Content starts

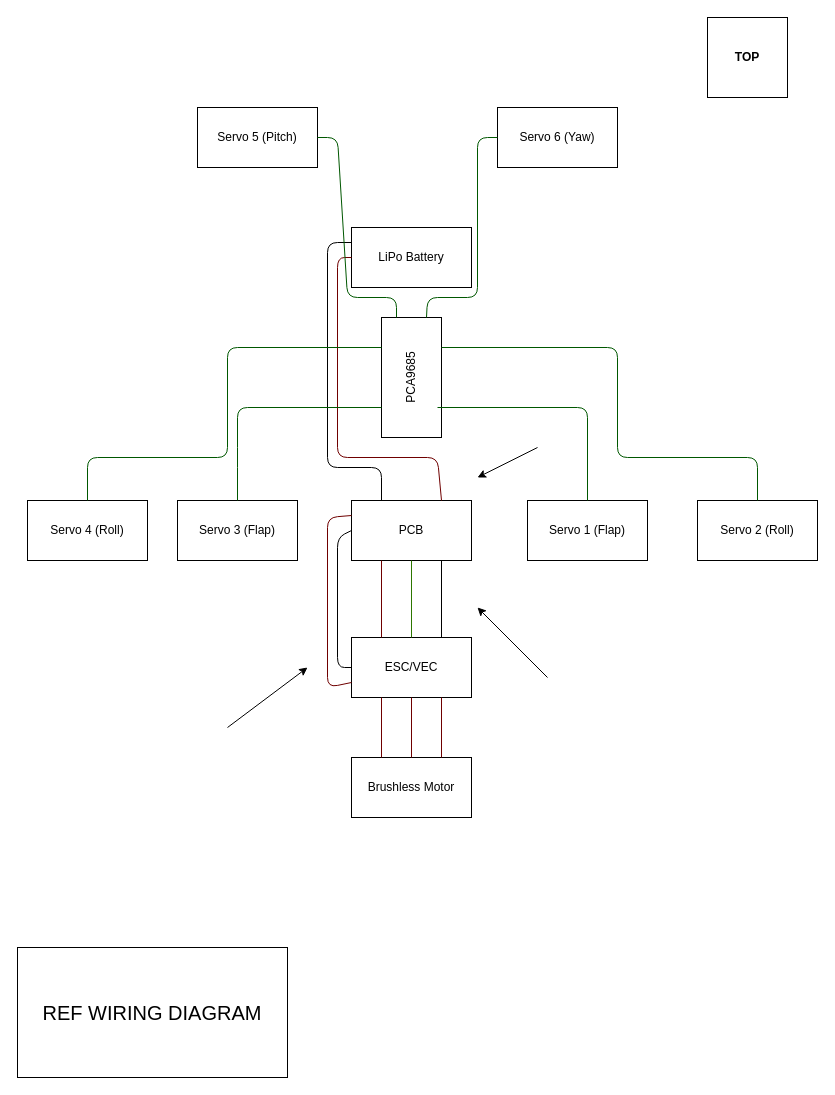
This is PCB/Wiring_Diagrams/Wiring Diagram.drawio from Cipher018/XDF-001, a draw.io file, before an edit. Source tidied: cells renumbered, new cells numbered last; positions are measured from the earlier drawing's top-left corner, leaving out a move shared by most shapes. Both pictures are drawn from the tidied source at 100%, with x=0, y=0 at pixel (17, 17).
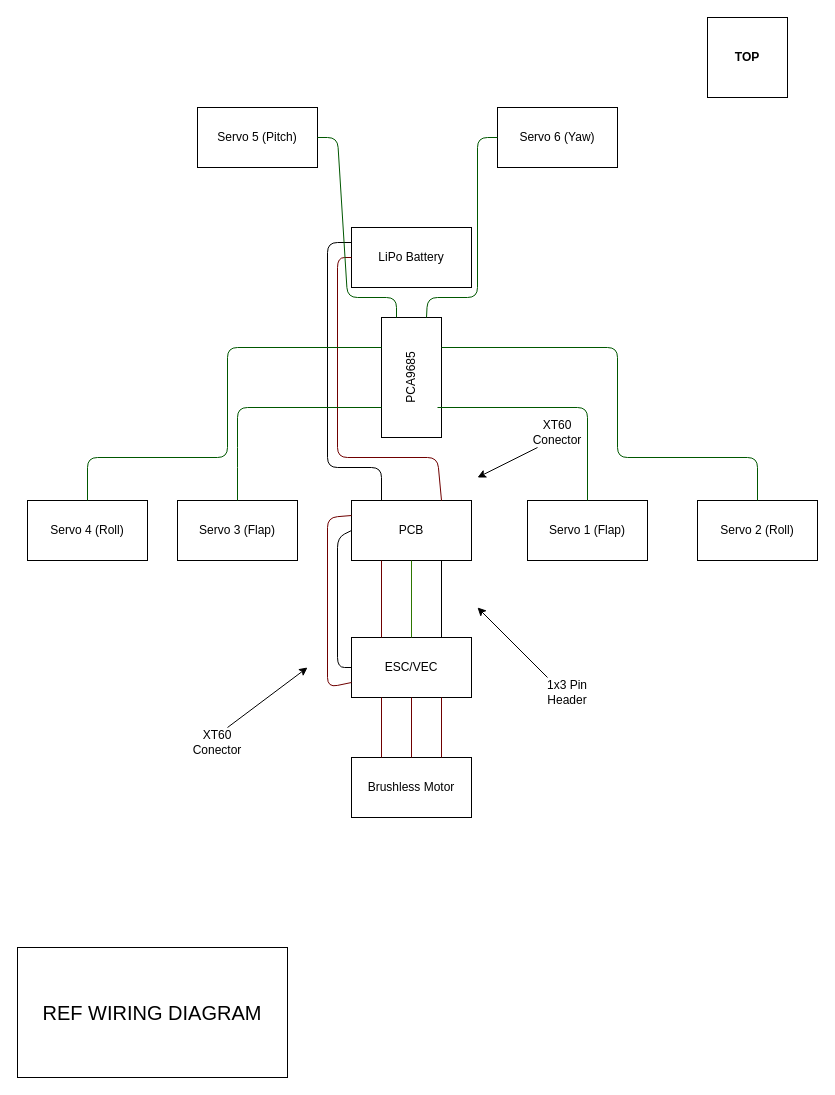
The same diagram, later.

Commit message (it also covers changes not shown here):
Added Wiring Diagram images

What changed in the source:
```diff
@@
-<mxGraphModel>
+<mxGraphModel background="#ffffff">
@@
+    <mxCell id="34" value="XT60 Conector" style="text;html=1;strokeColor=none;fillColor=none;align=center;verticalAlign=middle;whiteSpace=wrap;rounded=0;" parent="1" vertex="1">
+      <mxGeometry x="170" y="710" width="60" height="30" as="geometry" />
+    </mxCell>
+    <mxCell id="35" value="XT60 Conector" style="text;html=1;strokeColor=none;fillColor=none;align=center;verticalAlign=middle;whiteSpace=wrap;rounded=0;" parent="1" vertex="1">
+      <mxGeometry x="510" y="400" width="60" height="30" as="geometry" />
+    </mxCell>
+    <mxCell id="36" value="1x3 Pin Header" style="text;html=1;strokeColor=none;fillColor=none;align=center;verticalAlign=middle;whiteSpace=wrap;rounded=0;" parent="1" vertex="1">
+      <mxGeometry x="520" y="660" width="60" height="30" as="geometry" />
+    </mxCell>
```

Content ends
Content starts

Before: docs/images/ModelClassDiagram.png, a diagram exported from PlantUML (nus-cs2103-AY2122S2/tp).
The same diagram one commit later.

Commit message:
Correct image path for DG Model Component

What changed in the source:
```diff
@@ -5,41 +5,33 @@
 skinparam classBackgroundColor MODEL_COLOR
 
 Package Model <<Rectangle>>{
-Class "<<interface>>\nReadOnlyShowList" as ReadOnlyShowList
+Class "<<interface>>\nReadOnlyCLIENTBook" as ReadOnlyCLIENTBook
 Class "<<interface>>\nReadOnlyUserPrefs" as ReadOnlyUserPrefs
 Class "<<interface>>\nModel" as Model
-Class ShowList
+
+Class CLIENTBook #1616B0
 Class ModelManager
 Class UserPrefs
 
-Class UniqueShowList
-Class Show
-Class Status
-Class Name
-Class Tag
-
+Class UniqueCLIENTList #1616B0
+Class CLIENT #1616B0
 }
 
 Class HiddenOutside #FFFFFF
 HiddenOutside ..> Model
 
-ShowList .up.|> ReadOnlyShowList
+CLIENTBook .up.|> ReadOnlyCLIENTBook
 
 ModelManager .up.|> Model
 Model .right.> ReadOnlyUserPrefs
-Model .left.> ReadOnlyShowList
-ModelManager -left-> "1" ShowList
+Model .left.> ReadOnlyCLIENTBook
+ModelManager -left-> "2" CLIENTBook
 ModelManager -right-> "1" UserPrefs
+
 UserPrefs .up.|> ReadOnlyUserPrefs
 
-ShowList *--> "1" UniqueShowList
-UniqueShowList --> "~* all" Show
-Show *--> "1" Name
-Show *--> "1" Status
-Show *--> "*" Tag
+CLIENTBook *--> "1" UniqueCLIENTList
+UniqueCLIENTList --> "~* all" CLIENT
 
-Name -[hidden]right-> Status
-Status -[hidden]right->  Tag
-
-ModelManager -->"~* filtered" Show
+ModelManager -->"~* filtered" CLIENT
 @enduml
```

Content ends

Locate all lines in the listing above with the word "align". Copy them.

+    <mxCell id="34" value="XT60 Conector" style="text;html=1;strokeColor=none;fillColor=none;align=center;verticalAlign=middle;whiteSpace=wrap;rounded=0;" parent="1" vertex="1">
+    <mxCell id="35" value="XT60 Conector" style="text;html=1;strokeColor=none;fillColor=none;align=center;verticalAlign=middle;whiteSpace=wrap;rounded=0;" parent="1" vertex="1">
+    <mxCell id="36" value="1x3 Pin Header" style="text;html=1;strokeColor=none;fillColor=none;align=center;verticalAlign=middle;whiteSpace=wrap;rounded=0;" parent="1" vertex="1">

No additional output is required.